This is almost identical to the one just before where it marked my answer wrong because I did not put the 'la' before 'musica', then I had a info page come up to tell me why 'la' was required. Next one it is not required. There must be a rule that I am missing, your explanation above would seem to fit both.
There are regional differences with verb jugar. In some Spanish dialects jugar takes almost always 'al' or 'a la' when referring to practising sports. In some dialects they are left out like "jugar fútbol". Duolingo seems to prefer "jugar + a + definite article" so I would say in this particular case the jugar verb is special.
In this case, the 'le' means to him. the literal translation of gustar is "to be pleasing". By putting le in there, we make it "is pleasing to him", but in English, we equate it to "to like". Without the le, the sentence would translate to "My grandfather is pleasing to listen to Italian music." This gets extremely awkward when the sentence is "My grandfather likes kids." and it is translated wrong. "A mi abuelo gusta los niños" translates to (roughly) "My grandfather is pleasing the kids." (The silly examples are what helped me to remember this stuff even years later.) I hope this helps!
A few other verbs that require the (me, te, le, nos, les) are: faltar, encantar, importar, hacer falta, parecer, picar. You can look up the definitions of any of the words you do not know.
Source: I studied Spanish in school for ~10 years.
Fantastic explanation, I think I will be able to memorize it from now on. Btw, could you also tell why we put 'A' at the beginning? I was going through the directory when suddenly an A is given at the beginning of such sentences and I fail to grasp the concept when it is needed and when the subject of the sentence can go without an 'A' at the beginning.
The a at the beginning clarifies who likes it. It's used mostly with le (and les) because le just by itself could mean he/she/it or even you as in usted. For example, a él le gusta means "he likes it."
It also appears redundantly with me/te/nos as a mí /ti/nosotros for emphasis, usually in response to a question.
hope it helps https://studyspanish.com/grammar/lessons/gustar short: ''Le gusta la silla. It is impossible to tell whether this means: He likes the chair. She likes the chair. You (usted) like the chair. For purposes of clarification, the sentence will often begin with a prepositional phrase that clarifies just who the IO pronoun refers to. A él le gusta la silla. He likes the chair. A Juan le gusta la silla. John likes the chair. As you can see, by adding a prepositional phrase, we remove the ambiguity of the “le” form. You can also use a prepositional phrase to add emphasis, even if there is no ambiguity. A Juan le gusta el café. John likes coffee. A mí me gusta el té. I like tea. In the first example, “a Juan” clarifies the ambiguous pronoun “le.” In the second example, there is no ambiguity. “Me gusta el té” can only mean “I like tea.” In this case, “a mí” adds emphasis, drawing attention to the fact that tea is what I like (as contrasted with what Juan likes).'' quote
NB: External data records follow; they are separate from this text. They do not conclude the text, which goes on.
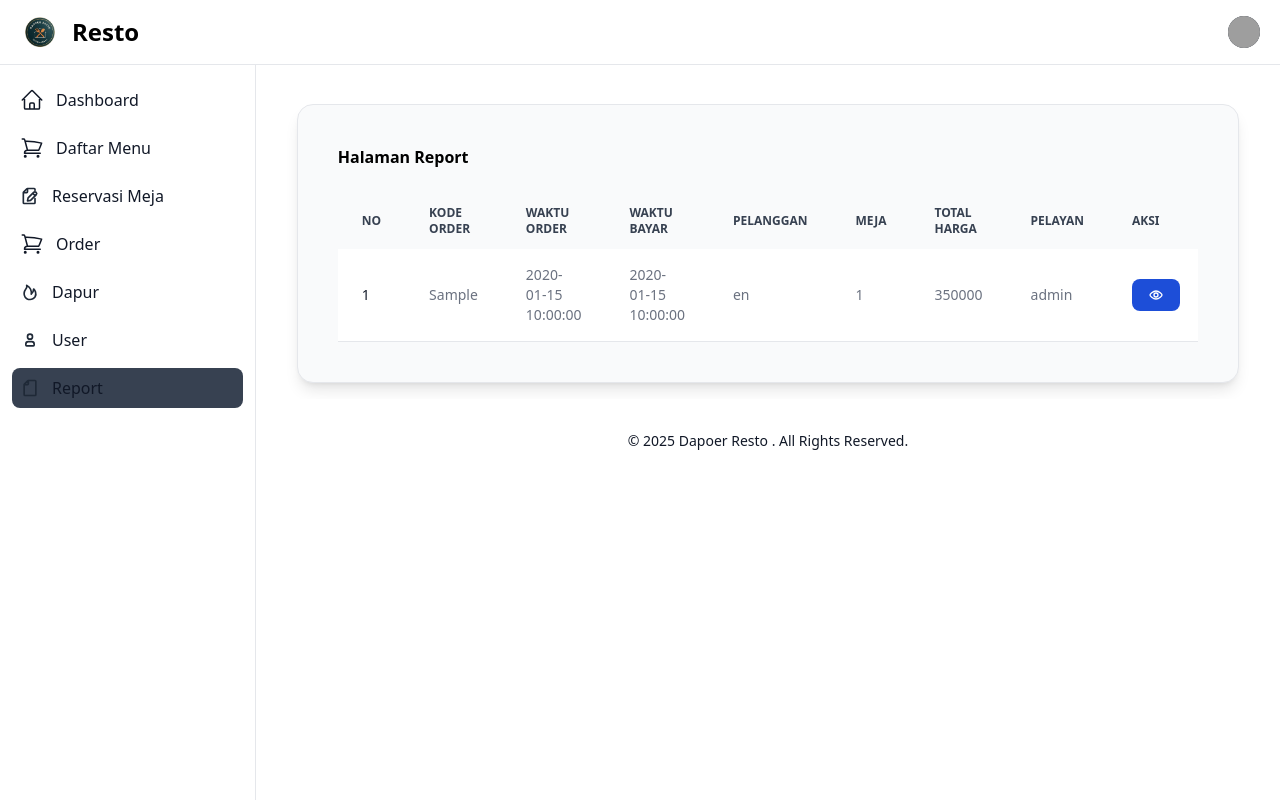
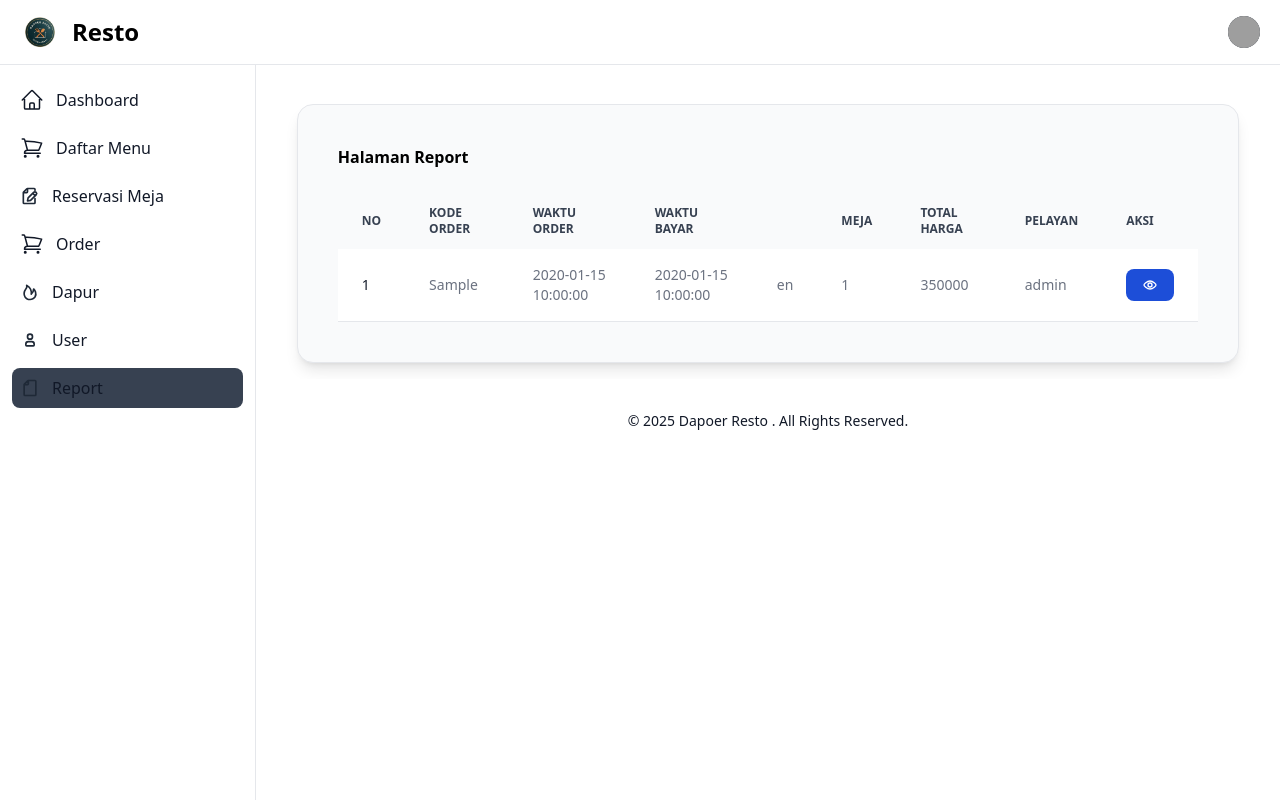
Before and after one commit to rifqyfakhryzain/Tubes-RPL-1, a PHP site: page /report.php in a window 1280 px wide. Run offline with PHP 8.4, Linux system fonts and the light colour scheme; a user stored in the database is signed in; data comes from the database, SQL or seed files in the repository; tables that the repository leaves empty hold one stand-in row (values such as "Sample post"); some libraries are stand-ins or nearby versions; grey boxes are pictures that could not be loaded.

Commit message:
Mengubah tampilan Report

```diff
--- a/report.php
+++ b/report.php
@@ -104,7 +104,7 @@
                                  Waktu Bayar
                               </th>
                               <th scope="col" class="px-6 py-3">
-                                 Pelanggan
+
                               </th>
                               <th scope="col" class="px-6 py-3">
                                  Meja
```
No, 'a' has no effect on the meaning. It's required because you're actually saying 'To my grandfather listening to music is pleasing', so you need to include 'a' as the translation of 'to'. The verb similar to 'gustar' which is usually translated 'to love' is 'encantar'.